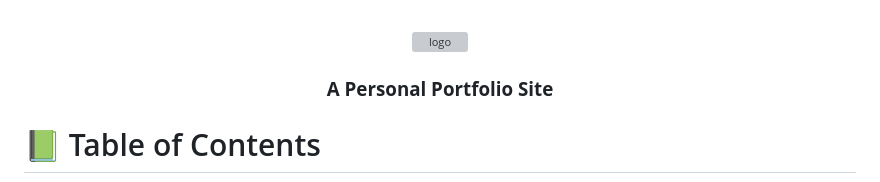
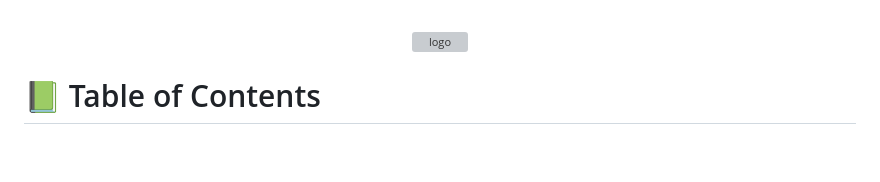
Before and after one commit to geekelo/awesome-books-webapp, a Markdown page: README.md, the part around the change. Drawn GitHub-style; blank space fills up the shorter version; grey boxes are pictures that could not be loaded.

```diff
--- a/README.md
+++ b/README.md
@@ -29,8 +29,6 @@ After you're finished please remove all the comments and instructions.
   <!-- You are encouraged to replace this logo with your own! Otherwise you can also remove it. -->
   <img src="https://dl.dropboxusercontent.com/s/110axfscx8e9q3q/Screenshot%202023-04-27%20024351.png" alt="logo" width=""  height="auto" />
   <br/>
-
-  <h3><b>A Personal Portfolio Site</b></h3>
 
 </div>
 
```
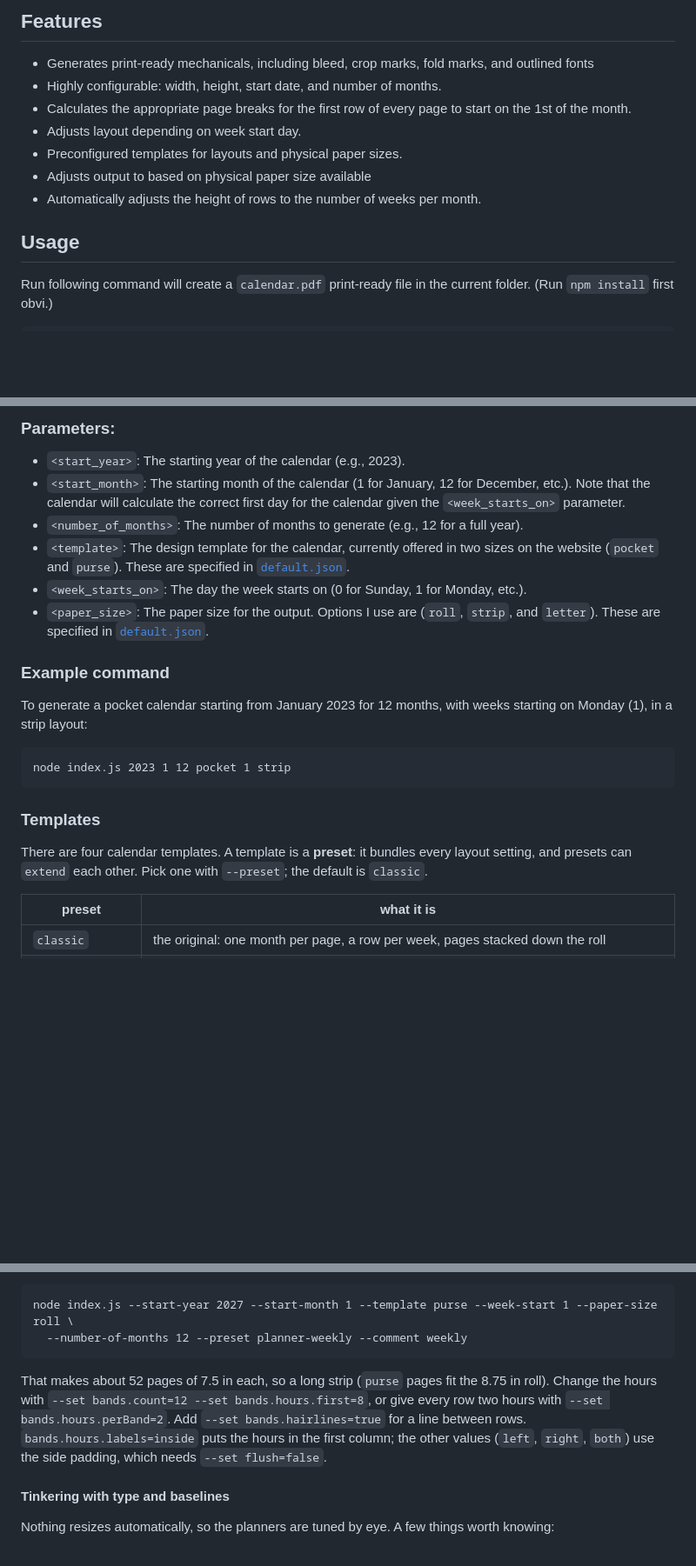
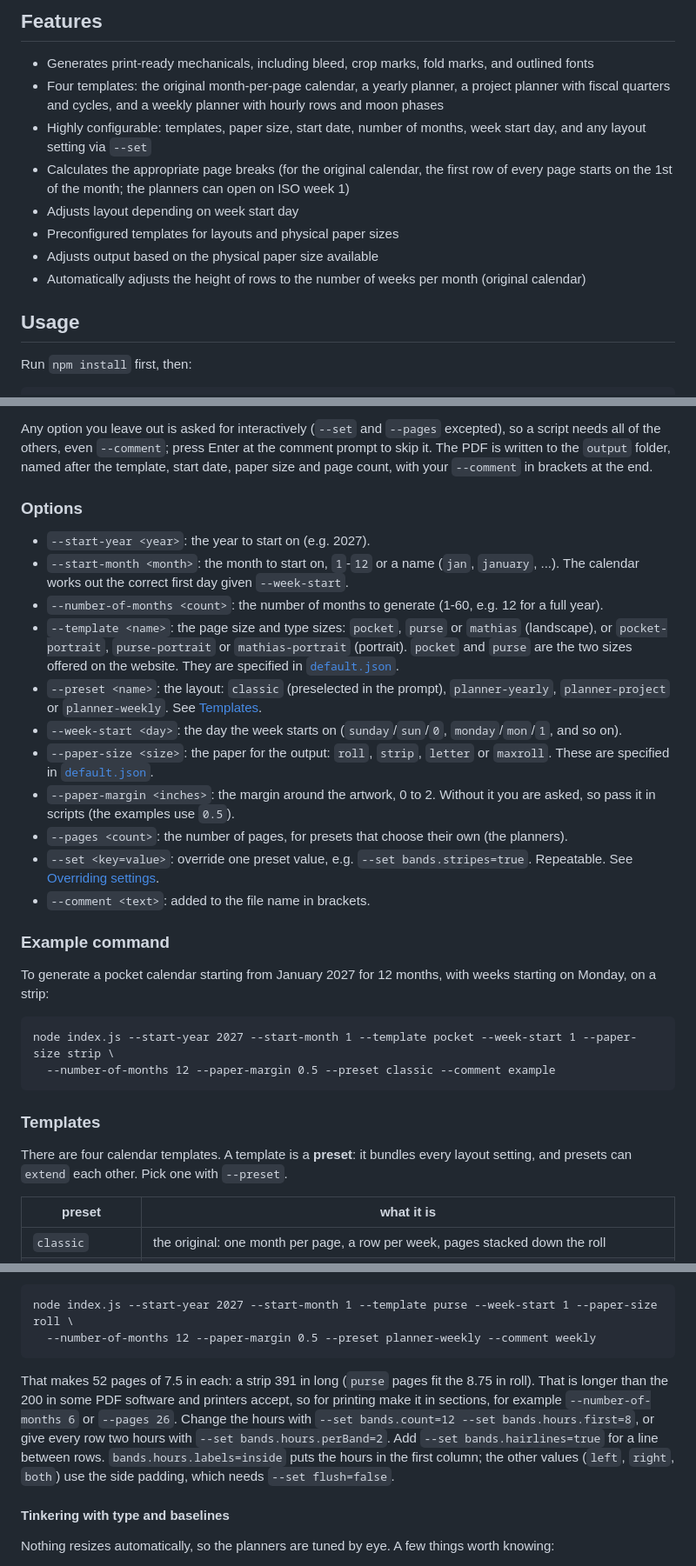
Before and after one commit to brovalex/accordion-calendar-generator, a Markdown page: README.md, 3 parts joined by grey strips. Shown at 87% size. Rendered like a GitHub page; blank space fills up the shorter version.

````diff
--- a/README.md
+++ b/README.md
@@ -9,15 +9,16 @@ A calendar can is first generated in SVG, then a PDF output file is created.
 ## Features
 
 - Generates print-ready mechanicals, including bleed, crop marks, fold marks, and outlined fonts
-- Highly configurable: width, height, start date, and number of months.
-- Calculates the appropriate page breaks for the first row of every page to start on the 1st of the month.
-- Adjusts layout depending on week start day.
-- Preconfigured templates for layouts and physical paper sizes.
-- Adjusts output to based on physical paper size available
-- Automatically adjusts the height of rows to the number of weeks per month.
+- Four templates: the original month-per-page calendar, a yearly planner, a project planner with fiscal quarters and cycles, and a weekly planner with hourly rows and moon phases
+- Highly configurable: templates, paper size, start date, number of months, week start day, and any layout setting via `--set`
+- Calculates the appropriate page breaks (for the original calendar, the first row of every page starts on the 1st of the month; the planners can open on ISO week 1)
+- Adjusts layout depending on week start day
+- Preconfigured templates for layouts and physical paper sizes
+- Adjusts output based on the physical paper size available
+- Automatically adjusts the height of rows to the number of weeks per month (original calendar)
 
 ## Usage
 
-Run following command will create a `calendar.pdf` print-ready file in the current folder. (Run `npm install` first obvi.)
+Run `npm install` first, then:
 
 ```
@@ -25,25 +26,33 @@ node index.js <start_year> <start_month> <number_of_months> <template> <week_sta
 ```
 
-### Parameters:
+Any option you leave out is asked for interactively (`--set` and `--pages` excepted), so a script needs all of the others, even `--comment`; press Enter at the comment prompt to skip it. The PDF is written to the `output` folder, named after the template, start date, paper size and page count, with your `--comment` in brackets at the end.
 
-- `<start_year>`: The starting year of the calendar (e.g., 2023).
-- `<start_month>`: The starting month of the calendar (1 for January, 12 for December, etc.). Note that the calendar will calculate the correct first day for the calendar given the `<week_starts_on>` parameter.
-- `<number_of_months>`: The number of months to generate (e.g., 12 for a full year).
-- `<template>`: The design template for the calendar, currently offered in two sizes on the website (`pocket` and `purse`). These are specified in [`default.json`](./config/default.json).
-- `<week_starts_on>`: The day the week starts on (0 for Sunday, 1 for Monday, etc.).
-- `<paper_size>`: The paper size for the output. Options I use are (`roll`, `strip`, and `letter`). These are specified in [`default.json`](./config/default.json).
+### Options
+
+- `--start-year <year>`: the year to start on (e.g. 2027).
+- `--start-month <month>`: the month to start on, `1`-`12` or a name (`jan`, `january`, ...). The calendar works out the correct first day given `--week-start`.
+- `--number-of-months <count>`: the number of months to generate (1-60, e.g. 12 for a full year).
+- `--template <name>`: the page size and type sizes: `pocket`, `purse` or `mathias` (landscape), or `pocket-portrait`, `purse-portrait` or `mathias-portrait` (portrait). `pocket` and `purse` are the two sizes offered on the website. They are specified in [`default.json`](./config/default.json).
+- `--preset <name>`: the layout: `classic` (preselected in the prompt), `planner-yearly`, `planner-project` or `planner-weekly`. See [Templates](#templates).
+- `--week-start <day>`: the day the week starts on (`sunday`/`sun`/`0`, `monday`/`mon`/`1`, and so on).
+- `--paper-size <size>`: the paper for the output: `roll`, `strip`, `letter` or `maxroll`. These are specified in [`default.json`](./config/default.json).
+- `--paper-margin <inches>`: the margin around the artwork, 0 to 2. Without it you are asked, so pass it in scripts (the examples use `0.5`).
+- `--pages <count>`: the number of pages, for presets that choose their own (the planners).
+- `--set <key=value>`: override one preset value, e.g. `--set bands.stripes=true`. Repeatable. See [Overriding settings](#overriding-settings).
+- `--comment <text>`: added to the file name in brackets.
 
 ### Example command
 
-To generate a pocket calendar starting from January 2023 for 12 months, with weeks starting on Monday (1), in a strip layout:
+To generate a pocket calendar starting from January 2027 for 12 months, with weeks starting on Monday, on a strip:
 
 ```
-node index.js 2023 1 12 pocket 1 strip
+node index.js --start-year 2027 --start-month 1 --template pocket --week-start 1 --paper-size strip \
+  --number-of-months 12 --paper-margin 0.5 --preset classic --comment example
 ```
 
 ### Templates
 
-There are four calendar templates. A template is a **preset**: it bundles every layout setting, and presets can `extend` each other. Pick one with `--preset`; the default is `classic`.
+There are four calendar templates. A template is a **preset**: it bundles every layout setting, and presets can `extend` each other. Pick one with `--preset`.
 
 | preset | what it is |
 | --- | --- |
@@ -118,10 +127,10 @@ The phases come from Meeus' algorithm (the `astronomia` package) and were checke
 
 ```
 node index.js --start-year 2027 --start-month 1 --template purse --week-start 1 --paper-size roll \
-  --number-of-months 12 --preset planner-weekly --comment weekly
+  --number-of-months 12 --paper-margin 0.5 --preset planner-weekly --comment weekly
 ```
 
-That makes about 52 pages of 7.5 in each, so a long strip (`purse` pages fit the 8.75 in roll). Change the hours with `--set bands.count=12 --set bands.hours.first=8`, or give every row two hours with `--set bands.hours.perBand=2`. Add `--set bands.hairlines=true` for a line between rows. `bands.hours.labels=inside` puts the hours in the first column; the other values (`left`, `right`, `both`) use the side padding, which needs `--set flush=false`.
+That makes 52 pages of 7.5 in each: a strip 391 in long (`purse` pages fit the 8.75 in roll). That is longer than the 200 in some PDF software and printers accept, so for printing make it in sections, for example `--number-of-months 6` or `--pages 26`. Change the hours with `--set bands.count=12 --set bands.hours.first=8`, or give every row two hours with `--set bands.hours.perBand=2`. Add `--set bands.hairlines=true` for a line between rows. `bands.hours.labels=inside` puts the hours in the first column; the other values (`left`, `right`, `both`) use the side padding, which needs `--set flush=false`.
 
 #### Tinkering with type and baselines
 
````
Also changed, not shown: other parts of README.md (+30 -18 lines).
# # # #
Exercise brief:
Using the listing, filter for "physical" and return the matching lines.

Answer area:
-- Preconfigured templates for layouts and physical paper sizes.
-- Adjusts output to based on physical paper size available
+- Preconfigured templates for layouts and physical paper sizes
+- Adjusts output based on the physical paper size available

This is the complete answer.